Post-9/11 GI Bill - Are You Eligible?
The Post-9/11 GI Bill (Chapter 33) helps you pay for school or job training. If you’ve served on active duty after September 10, 2001, you may qualify for the Post-9/11 GI Bill (Chapter 33).
Am I eligible for Post-9/11 GI Bill benefits?
You must meet at least one of the requirements listed below. You:
• Served at least 90 days on active duty (either all at once or with breaks in service) on or after Sept. 11, 2001
• Received a Purple Heart on or after Sept. 11, 2001, and were honorably discharged after any amount of service,
• Served for at least 30 continuous days (all at once, without a break in service) on or after September 11, 2001, and were honorably discharged with a service-connected disability
• Are a dependent child using benefits transferred by a qualifying Veteran or service member
Note: If you’re a member of the Reserves who lost education benefits when the Reserve Educational Assistance Program (REAP) ended in November 2015, you may qualify to receive restored benefits under the Post-9/11 GI Bill.
What if I qualify for other VA education benefits too?
You’ll have to pick which benefit you’d like to use. This decision is irrevocable meaning you can’t change your mind.
What benefits can I get through the Post-9/11 GI Bill (Chapter 33)?
You can receive up to 36 months of benefits, including:
• Tuition and fees. If you qualify for the maximum benefit, The VA will cover the full cost of public, in-state tuition and fees. The VA caps the rates for private and foreign schools, and update those rates each year.
• Money for housing (if you’re in school more than half time). The VA will base your monthly housing allowance on the cost of living where your school is located.
• Money for books and supplies. You can receive up to $1,000 per school year.
• Money to help you move from a rural area to go to school. You may qualify for this one-time payment of $500 if you live in a county with 6 or fewer people per square mile and you’re either moving at least 500 miles to go to school or have no other option but to fly by plane to get to your school.
The specific amount you’ll receive will depend on how much active service you’ve had since September 10, 2001.
For example: If you had 90 days of active service since September 10, 2001, you would qualify for 40% of the maximum amount. If you served for 3 years, you would qualify for 100% of the benefit. So if your school charges $22,000 for in-state tuition and fees, you would receive $8,800 if you had 90 days of active service and the full $22,000 if you had 3 years of active service.
Note that this amount will change August 1, 2022. In this example, 90 days of active service would qualify you for 50% of the maximum amount as of August 1, 2021.
Do these benefits expire?
This depends on when you were discharged from active duty. If your service ended before January 1, 2013, your Post-9/11 GI Bill (Chapter 33) benefits will expire 15 years after your last separation date from active service. You must use all of your benefits by that time or you’ll lose whatever’s left.

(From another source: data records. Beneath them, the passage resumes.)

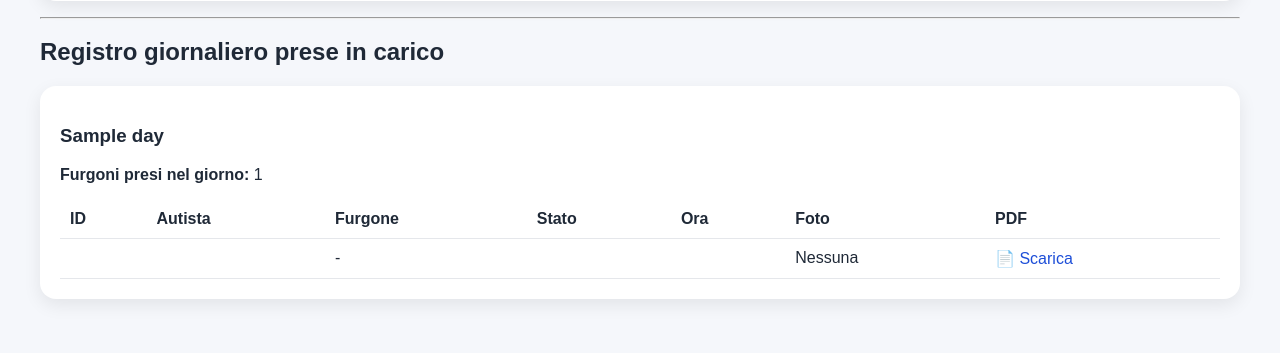
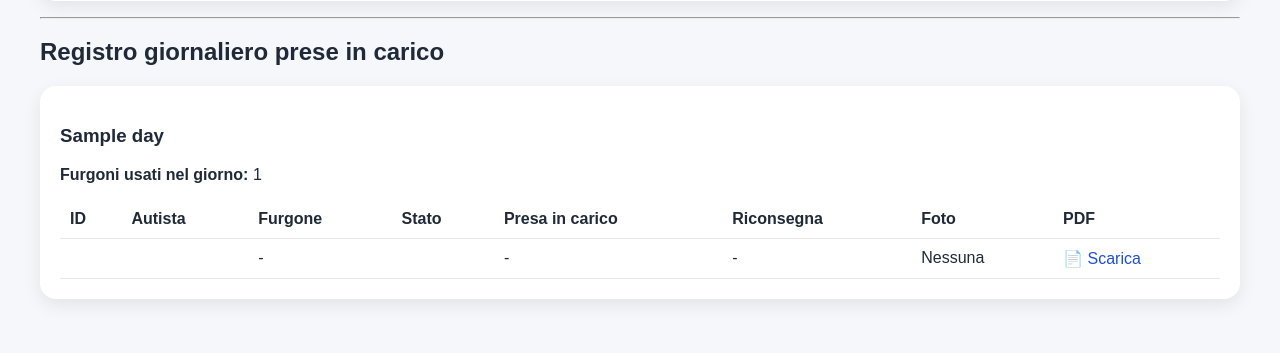
Before and after one commit to Mpa-flotta/furgoni-app, a Flask app: template templates/dashboard.html in a window 1280 px wide. Shown: the part 1002-1355 px from the top of the page. Run offline with Flask 3, Linux system fonts and the light colour scheme; the template is opened without the code that fills it: most values are stand-ins (such as "Sample title", 1, 10 or a date in 2020); some libraries are stand-ins or nearby versions.

Commit message:
Update dashboard.html

```diff
--- a/templates/dashboard.html
+++ b/templates/dashboard.html
@@ -57,8 +57,9 @@
     {% for day, items in grouped_assignments.items() %}
         <div class="card" style="margin-bottom: 30px;">
             <h3>{{ day }}</h3>
-            <p><strong>Furgoni presi nel giorno:</strong> {{ daily_counts[day] }}</p>
+            <p><strong>Furgoni usati nel giorno:</strong> {{ daily_counts[day] }}</p>
 
+            <div style="overflow-x:auto;">
                 <table>
                     <thead>
                         <tr>
@@ -66,7 +67,8 @@
                             <th>Autista</th>
                             <th>Furgone</th>
                             <th>Stato</th>
-                        <th>Ora</th>
+                            <th>Presa in carico</th>
+                            <th>Riconsegna</th>
                             <th>Foto</th>
                             <th>PDF</th>
                         </tr>
@@ -78,12 +80,18 @@
                             <td>{{ a.driver_name }}</td>
                             <td>{{ a.plate }} - {{ a.model }}</td>
                             <td>{{ a.status }}</td>
-                        <td>{{ a.created_at }}</td>
+                            <td>{{ a.pickup_at or '-' }}</td>
+                            <td>{{ a.return_at or '-' }}</td>
 
                             <td>
                                 {% if a.first_photo %}
                                     <a href="{{ url_for('uploaded_file', filename=a.first_photo) }}" target="_blank">
-                                    <img src="{{ url_for('uploaded_file', filename=a.first_photo) }}" width="80">
+                                        <img
+                                            src="{{ url_for('uploaded_file', filename=a.first_photo) }}"
+                                            alt="foto"
+                                            width="80"
+                                            style="border-radius: 8px;"
+                                        >
                                     </a>
                                     <div>{{ a.photo_count }} foto</div>
                                 {% else %}
@@ -101,6 +109,7 @@
                     </tbody>
                 </table>
             </div>
+        </div>
     {% endfor %}
 {% else %}
     <p>Nessuna presa in carico registrata.</p>
```
Lines whose indentation alone changed are shown as unchanged.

If your service ended on or after January 1, 2013, your benefits won’t expire thanks to a new law called the Forever GI Bill - Harry W. Colmery Veterans Educational Assistance Act.
How do I know how much of my Post-9/11 GI Bill benefits are left?
If you already applied for and were awarded Post-9/11 GI Bill education benefits, your GI Bill Statement of Benefits will show you how much of your benefits you’ve used and how much you have left to use.
Can my family members or I get any additional benefits through the Post-9/11 GI Bill (Chapter 33)?
You may qualify for additional benefits:
•If you need more money to cover higher private-school or out-of-state tuition, you can apply for the Yellow Ribbon Program.
•If you are a qualified service member, you can transfer all 36 months or a portion of your Post-9/11 GI Bill benefits to a spouse or child. The Department of Defense approves a transfer of benefits.
•If you are the child or surviving spouse of a service member who died in the line of duty after September 10, 2001, you may qualify for the Marine Gunnery Sergeant John David Fry Scholarship
What is Section 107 (Location-Based Housing Allowance)?
Previously, GI Bill beneficiaries were paid Monthly Housing Allowance (MHA) based on the main or branch campus of the school they were enrolled. Now, MHA is based on the campus location where the student physically attends the majority of their classes.
For more information visit www.va.gov.